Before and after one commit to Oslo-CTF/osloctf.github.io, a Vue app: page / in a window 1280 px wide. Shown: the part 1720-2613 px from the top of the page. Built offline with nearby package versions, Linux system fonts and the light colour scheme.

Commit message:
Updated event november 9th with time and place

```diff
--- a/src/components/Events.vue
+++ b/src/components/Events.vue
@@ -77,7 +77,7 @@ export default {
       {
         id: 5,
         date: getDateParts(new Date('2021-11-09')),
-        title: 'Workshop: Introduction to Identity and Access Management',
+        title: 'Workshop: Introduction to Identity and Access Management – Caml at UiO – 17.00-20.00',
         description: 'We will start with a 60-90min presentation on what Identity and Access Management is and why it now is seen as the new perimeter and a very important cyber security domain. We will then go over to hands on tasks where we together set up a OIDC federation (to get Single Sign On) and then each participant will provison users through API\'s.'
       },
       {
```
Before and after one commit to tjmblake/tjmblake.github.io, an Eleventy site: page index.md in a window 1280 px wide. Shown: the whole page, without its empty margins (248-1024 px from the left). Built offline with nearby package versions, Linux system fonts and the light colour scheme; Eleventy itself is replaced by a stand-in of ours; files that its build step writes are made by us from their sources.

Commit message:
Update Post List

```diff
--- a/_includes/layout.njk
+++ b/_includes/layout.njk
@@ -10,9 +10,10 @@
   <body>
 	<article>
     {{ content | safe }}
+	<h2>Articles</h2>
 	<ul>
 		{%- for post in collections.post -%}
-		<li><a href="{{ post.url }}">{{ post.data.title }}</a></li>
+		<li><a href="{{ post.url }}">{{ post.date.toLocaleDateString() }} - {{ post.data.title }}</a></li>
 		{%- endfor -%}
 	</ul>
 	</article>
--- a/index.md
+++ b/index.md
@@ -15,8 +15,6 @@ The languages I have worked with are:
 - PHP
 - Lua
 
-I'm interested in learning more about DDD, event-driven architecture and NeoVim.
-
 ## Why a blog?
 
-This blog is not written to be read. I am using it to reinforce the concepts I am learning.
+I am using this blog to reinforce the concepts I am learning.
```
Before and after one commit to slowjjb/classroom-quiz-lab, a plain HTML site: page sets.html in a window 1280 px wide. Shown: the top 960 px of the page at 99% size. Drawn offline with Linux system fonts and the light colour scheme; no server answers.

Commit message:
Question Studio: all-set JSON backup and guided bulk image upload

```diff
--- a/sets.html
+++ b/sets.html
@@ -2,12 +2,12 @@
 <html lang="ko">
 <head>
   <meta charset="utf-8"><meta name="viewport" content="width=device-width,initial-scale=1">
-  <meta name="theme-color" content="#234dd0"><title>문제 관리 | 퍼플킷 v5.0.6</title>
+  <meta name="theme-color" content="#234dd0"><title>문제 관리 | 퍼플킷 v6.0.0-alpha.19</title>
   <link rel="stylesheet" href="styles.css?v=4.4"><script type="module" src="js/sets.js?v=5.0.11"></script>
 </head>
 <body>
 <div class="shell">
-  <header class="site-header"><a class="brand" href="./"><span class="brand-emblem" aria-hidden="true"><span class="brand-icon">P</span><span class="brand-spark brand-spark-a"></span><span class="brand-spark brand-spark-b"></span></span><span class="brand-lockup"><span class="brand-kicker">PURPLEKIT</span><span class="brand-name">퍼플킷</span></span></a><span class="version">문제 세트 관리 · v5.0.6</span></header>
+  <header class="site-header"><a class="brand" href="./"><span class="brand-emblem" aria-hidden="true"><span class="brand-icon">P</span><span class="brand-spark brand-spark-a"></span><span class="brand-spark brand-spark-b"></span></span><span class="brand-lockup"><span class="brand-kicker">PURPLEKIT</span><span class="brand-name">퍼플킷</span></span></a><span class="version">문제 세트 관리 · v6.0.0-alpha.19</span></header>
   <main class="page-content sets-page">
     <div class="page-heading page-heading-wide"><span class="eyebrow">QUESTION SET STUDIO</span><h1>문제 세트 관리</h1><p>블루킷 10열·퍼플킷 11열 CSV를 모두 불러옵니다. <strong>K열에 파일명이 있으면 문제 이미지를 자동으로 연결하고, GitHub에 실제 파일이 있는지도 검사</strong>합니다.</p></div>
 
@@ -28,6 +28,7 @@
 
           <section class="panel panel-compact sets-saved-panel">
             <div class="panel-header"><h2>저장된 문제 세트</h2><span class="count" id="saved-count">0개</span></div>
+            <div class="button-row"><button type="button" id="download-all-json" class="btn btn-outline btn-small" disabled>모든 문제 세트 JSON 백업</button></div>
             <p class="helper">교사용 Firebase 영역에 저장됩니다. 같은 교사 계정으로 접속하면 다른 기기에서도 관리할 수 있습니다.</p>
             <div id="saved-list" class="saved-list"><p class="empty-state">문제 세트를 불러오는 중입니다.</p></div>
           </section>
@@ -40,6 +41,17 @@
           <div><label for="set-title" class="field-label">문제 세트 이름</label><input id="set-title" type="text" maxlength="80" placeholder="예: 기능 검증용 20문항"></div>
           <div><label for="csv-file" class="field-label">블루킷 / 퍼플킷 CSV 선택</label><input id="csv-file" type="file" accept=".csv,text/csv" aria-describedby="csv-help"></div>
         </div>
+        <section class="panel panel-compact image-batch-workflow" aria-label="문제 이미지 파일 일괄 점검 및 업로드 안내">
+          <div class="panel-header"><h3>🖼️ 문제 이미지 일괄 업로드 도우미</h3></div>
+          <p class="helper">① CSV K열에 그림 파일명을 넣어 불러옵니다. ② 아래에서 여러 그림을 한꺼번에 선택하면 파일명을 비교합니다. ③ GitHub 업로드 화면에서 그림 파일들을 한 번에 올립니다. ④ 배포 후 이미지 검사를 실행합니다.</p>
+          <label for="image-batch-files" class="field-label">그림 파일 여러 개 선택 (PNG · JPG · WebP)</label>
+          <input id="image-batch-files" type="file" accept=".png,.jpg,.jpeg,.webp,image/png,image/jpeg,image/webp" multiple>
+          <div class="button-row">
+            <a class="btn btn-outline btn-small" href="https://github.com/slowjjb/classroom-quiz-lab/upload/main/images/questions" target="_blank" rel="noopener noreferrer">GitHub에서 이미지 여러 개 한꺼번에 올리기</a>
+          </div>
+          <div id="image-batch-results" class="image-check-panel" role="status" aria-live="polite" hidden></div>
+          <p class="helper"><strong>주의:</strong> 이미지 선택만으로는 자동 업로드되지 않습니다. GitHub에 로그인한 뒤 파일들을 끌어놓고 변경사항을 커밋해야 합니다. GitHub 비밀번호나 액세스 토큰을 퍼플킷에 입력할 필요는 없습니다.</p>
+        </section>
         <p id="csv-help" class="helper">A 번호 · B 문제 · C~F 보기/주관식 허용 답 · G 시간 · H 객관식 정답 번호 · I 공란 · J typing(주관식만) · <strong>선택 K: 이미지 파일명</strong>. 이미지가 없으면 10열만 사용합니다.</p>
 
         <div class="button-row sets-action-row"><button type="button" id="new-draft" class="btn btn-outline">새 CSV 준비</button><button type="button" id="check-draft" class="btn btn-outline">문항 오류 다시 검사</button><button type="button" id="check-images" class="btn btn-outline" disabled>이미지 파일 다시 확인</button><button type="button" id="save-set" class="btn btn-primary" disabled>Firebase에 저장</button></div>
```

# Aim of the exercise
If a line in the listing holds the word "Events", copy it out.

# Solution to the exercise
--- a/src/components/Events.vue
+++ b/src/components/Events.vue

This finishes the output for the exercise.